### Data records

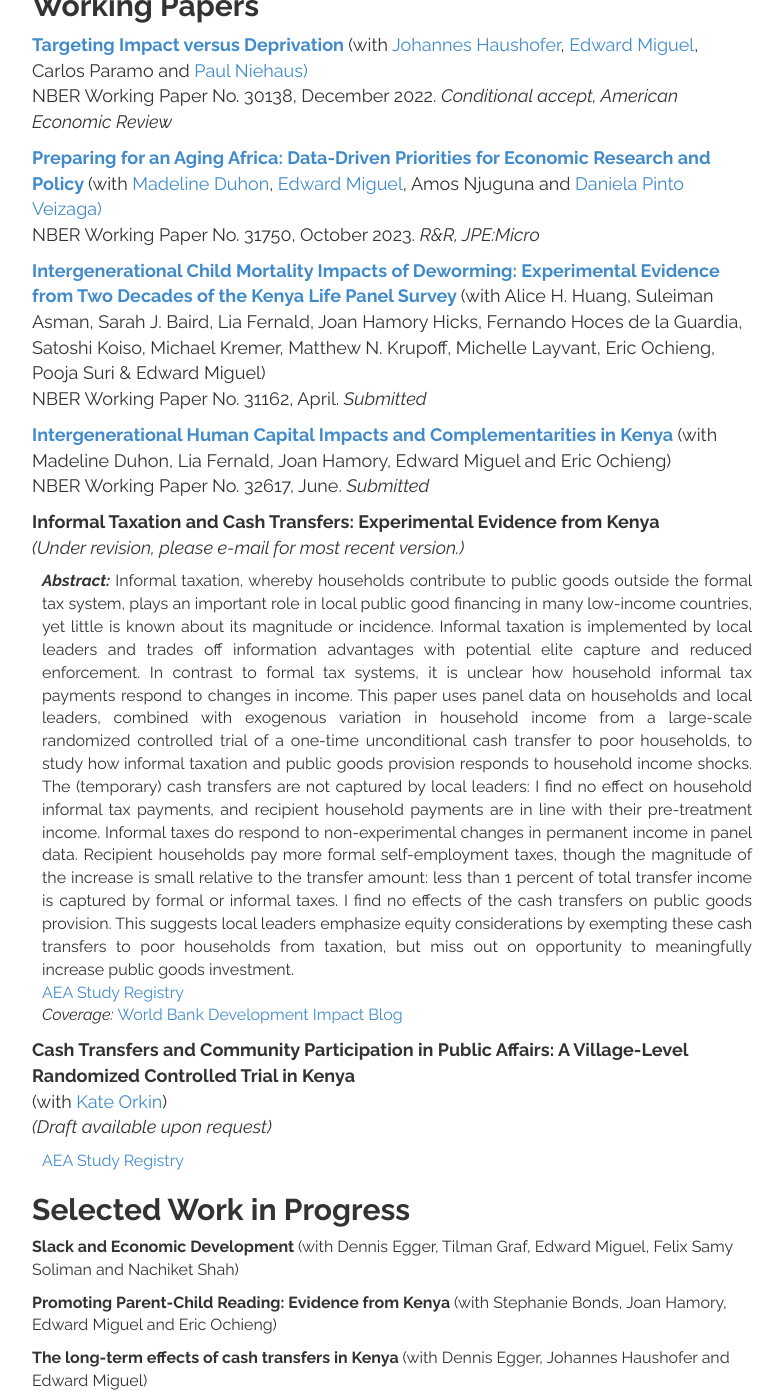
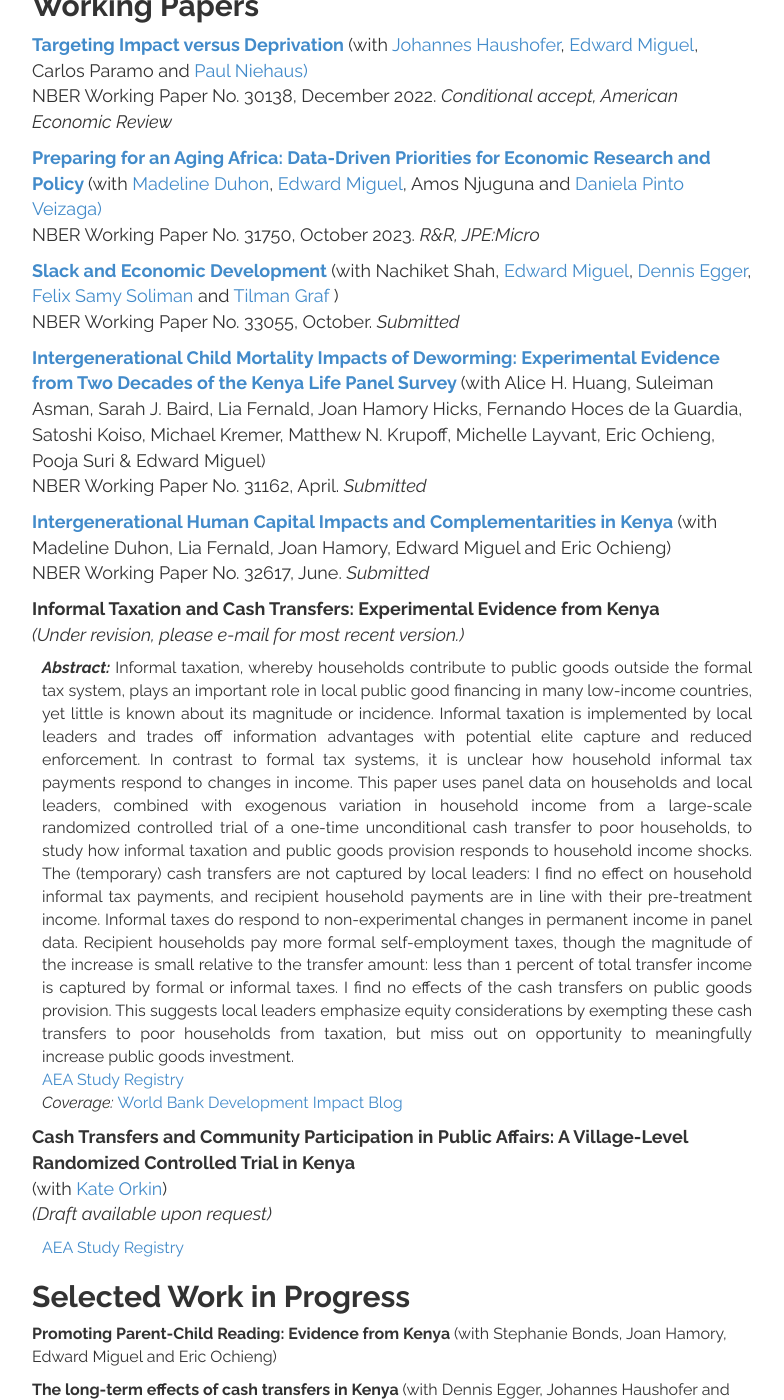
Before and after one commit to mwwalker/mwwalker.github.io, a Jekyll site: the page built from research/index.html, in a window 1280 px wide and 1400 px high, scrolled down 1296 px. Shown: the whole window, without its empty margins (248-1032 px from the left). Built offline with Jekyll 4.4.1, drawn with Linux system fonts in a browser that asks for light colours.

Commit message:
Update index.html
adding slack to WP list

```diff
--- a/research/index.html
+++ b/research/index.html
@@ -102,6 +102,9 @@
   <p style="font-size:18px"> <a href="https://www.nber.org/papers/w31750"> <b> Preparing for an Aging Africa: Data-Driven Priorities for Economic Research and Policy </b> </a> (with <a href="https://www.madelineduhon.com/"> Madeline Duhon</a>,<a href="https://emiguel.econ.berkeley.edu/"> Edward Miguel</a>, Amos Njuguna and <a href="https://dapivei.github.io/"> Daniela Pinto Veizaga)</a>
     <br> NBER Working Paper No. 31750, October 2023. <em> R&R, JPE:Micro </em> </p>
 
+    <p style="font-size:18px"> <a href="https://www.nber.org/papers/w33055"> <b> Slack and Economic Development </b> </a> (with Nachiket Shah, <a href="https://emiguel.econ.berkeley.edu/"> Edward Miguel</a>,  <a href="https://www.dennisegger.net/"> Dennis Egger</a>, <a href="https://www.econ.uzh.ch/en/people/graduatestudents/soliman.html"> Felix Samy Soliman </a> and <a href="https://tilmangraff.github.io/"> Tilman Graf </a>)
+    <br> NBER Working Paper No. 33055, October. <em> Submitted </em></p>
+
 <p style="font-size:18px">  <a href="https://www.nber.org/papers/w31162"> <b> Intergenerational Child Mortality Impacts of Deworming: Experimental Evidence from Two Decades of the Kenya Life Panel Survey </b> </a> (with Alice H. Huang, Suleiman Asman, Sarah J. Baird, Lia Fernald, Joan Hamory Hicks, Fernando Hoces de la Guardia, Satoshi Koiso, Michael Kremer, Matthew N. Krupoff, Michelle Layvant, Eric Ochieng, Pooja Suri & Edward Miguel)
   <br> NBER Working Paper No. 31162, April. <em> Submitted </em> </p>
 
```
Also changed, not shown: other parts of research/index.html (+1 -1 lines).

######

Exercise instructions: What is needed is an exact copy of every entry, minus the images.

Solution to this exercise:
Before and after one commit to mwwalker/mwwalker.github.io, a Jekyll site: the page built from research/index.html, in a window 1280 px wide and 1400 px high, scrolled down 1296 px. Shown: the whole window, without its empty margins (248-1032 px from the left). Built offline with Jekyll 4.4.1, drawn with Linux system fonts in a browser that asks for light colours.

Commit message:
Update index.html
adding slack to WP list

```diff
--- a/research/index.html
+++ b/research/index.html
@@ -102,6 +102,9 @@
   <p style="font-size:18px"> <a href="https://www.nber.org/papers/w31750"> <b> Preparing for an Aging Africa: Data-Driven Priorities for Economic Research and Policy </b> </a> (with <a href="https://www.madelineduhon.com/"> Madeline Duhon</a>,<a href="https://emiguel.econ.berkeley.edu/"> Edward Miguel</a>, Amos Njuguna and <a href="https://dapivei.github.io/"> Daniela Pinto Veizaga)</a>
     <br> NBER Working Paper No. 31750, October 2023. <em> R&R, JPE:Micro </em> </p>
 
+    <p style="font-size:18px"> <a href="https://www.nber.org/papers/w33055"> <b> Slack and Economic Development </b> </a> (with Nachiket Shah, <a href="https://emiguel.econ.berkeley.edu/"> Edward Miguel</a>,  <a href="https://www.dennisegger.net/"> Dennis Egger</a>, <a href="https://www.econ.uzh.ch/en/people/graduatestudents/soliman.html"> Felix Samy Soliman </a> and <a href="https://tilmangraff.github.io/"> Tilman Graf </a>)
+    <br> NBER Working Paper No. 33055, October. <em> Submitted </em></p>
+
 <p style="font-size:18px">  <a href="https://www.nber.org/papers/w31162"> <b> Intergenerational Child Mortality Impacts of Deworming: Experimental Evidence from Two Decades of the Kenya Life Panel Survey </b> </a> (with Alice H. Huang, Suleiman Asman, Sarah J. Baird, Lia Fernald, Joan Hamory Hicks, Fernando Hoces de la Guardia, Satoshi Koiso, Michael Kremer, Matthew N. Krupoff, Michelle Layvant, Eric Ochieng, Pooja Suri & Edward Miguel)
   <br> NBER Working Paper No. 31162, April. <em> Submitted </em> </p>
 
```
Also changed, not shown: other parts of research/index.html (+1 -1 lines).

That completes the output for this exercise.